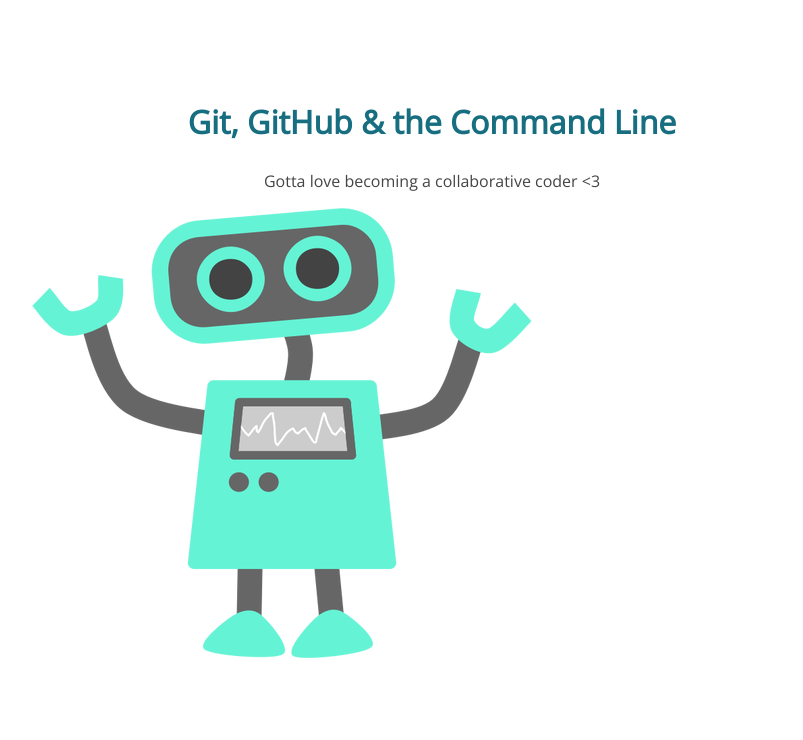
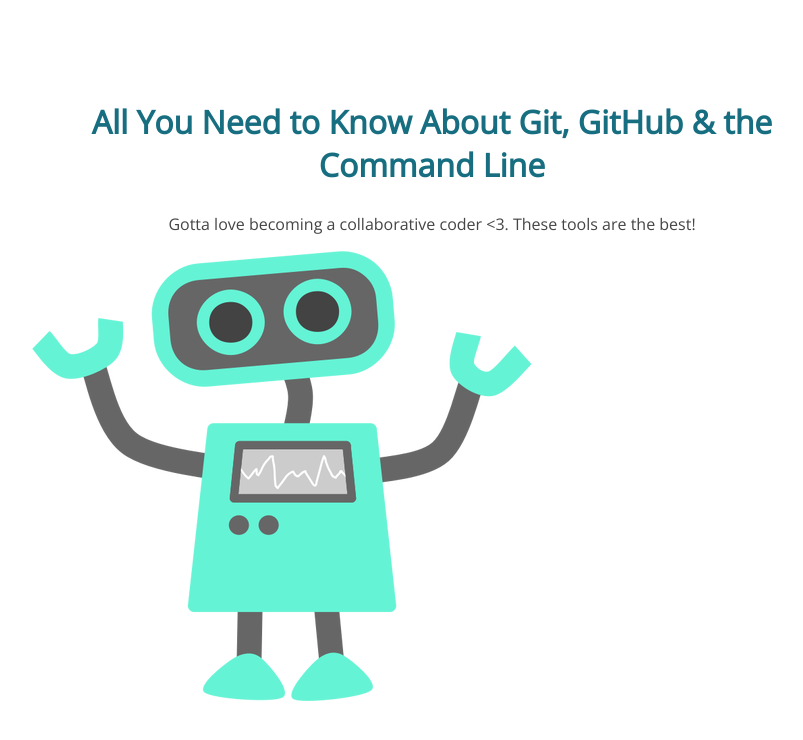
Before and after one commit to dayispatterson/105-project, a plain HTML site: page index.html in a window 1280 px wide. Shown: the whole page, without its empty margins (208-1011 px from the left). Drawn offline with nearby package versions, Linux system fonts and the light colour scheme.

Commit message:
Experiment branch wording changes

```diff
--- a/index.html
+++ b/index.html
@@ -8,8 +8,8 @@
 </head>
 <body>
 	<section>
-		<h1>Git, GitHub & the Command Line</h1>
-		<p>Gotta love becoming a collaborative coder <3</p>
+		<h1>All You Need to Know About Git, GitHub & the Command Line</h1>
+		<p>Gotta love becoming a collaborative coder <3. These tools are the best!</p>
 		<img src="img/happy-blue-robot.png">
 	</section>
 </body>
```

□ □ □ □ □

== Activity ==
Every record is to be repeated exactly, and no picture is carried over.

== Answer to this exercise ==
Before and after one commit to dayispatterson/105-project, a plain HTML site: page index.html in a window 1280 px wide. Shown: the whole page, without its empty margins (208-1011 px from the left). Drawn offline with nearby package versions, Linux system fonts and the light colour scheme.

Commit message:
Experiment branch wording changes

```diff
--- a/index.html
+++ b/index.html
@@ -8,8 +8,8 @@
 </head>
 <body>
 	<section>
-		<h1>Git, GitHub & the Command Line</h1>
-		<p>Gotta love becoming a collaborative coder <3</p>
+		<h1>All You Need to Know About Git, GitHub & the Command Line</h1>
+		<p>Gotta love becoming a collaborative coder <3. These tools are the best!</p>
 		<img src="img/happy-blue-robot.png">
 	</section>
 </body>
```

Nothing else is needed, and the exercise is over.